The co-founders aren't afraid to brag about these numbers either. Gerrity told me that many high school students are "completely addicted" to the site. Additionally, he said the site's total traffic has tripled over the last year.

So, why is it so successful? The Slader team has a few theories. For one, while there are a bunch of online student resources; this one is for students and by students. It's not marketed as secondary guide the teacher recommends; it's a "secret" that students share with each other. In addition, it incentivizes submitting submissions, and then lets students assess how accurate and helpful each answer is.

So, if you're a smart and industrious kid, you could end up getting a real payday from going to Slader. Of course, most don't as 72 percent of the users who provide answers have submitted less than five solutions.

Given its success with students, now Slader team is looking for ways to further build the platform out. One goldmine is its user statistics. Given that students frequent the site looking for homework help, Slader has been able to amass heaps of data. This includes numbers about what problems and areas of study the students find most difficult, what kinds of content they prefer to interact with, and when and how students use the site. Slader is in a unique position with this data because students seek the website on their own accord, and not because it was assigned.

Bernheim has spent his time analyzing this data and thinks it could be useful for both the site to learn how to brand itself, and for third-party academic resources who are trying to analyze student learning trends. He sees this kind of data could be immensely helpful to both educators and ed-tech administrators.

All of Slader's funding up until now has come from friends and family, and co-founders don't appear to be searching for any extra funds right now. They say the business is currently cash-flow positive, and they're hoping to be able to find monetization opportunities from Slader's student data.

While other ed-tech platforms do exist like Shmoop and SparkNotes, Gerrity, Kolb, and Bernheim believe Slader is the only one that comes at it from the level of a student helping another student. And they also see Slader's status as an under-the-radar, almost rogue website helping sustain its popularity among the swathes of disinterested teens hoping to prove that their homework website is the most obscure.

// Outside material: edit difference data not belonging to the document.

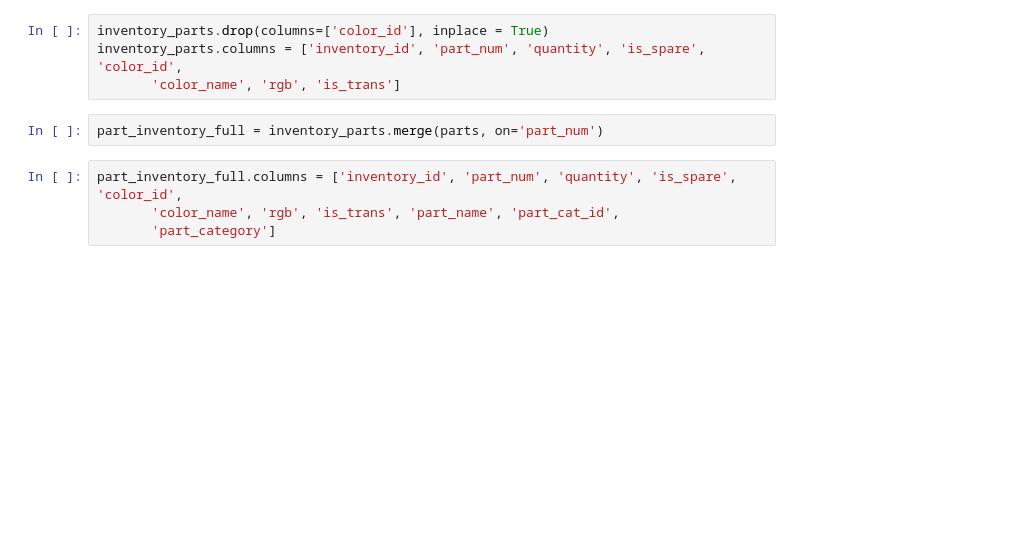
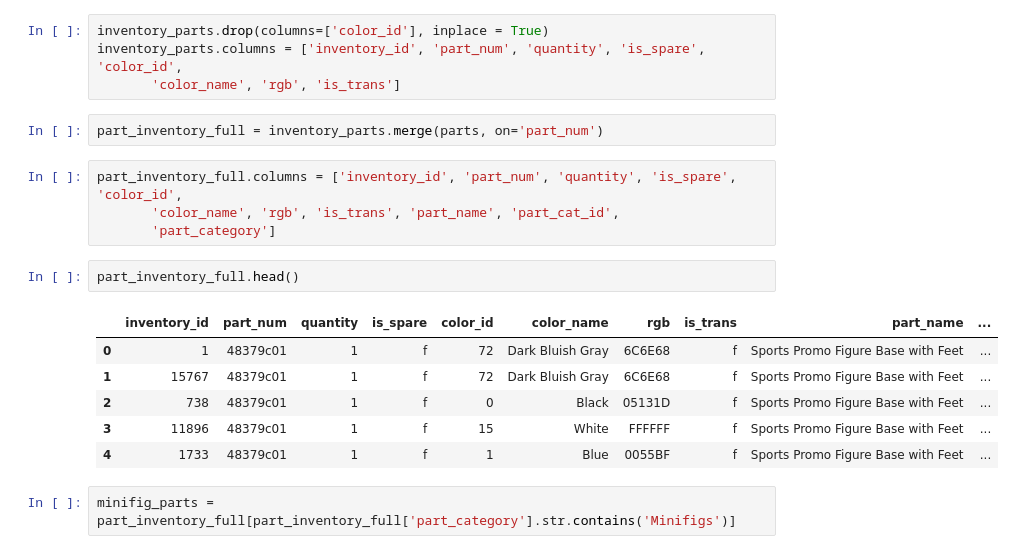
Before and after one commit to bluelion1999/Lego_Analysis, a Jupyter notebook: Explore.ipynb, the cells around one changed output. Saved outputs shown, nothing was run; the diff lists cells and outputs as text; blank space fills up the shorter version.

```diff
--- a/Explore.ipynb
+++ b/Explore.ipynb
@@ -64,3 +65,14 @@ part_inventory_full = inventory_parts.merge(parts, on='part_num')
 part_inventory_full.columns = ['inventory_id', 'part_num', 'quantity', 'is_spare', 'color_id',
        'color_name', 'rgb', 'is_trans', 'part_name', 'part_cat_id',
        'part_category']
+# %%
+part_inventory_full.head()
+# %% [output]
+|  | inventory_id | part_num | quantity | is_spare | color_id | color_name | rgb | is_trans | part_name | ... |
+| 0 | 1 | 48379c01 | 1 | f | 72 | Dark Bluish Gray | 6C6E68 | f | Sports Promo Figure Base with Feet | ... |
+| 1 | 15767 | 48379c01 | 1 | f | 72 | Dark Bluish Gray | 6C6E68 | f | Sports Promo Figure Base with Feet | ... |
+| 2 | 738 | 48379c01 | 1 | f | 0 | Black | 05131D | f | Sports Promo Figure Base with Feet | ... |
+| 3 | 11896 | 48379c01 | 1 | f | 15 | White | FFFFFF | f | Sports Promo Figure Base with Feet | ... |
+| 4 | 1733 | 48379c01 | 1 | f | 1 | Blue | 0055BF | f | Sports Promo Figure Base with Feet | ... |
+# %%
+minifig_parts = part_inventory_full[part_inventory_full['part_category'].str.contains('Minifigs')]
```
Also changed, not shown: parts of 7 cells of this notebook.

But while its "cool" factor does probably help it gain some traction among high schoolers, becoming less obscure shouldn't really be an issue. While there are always new bands to listen to, accessible study aids will forever be indispensable.

[Image Credit: x-ray delta one on Flickr]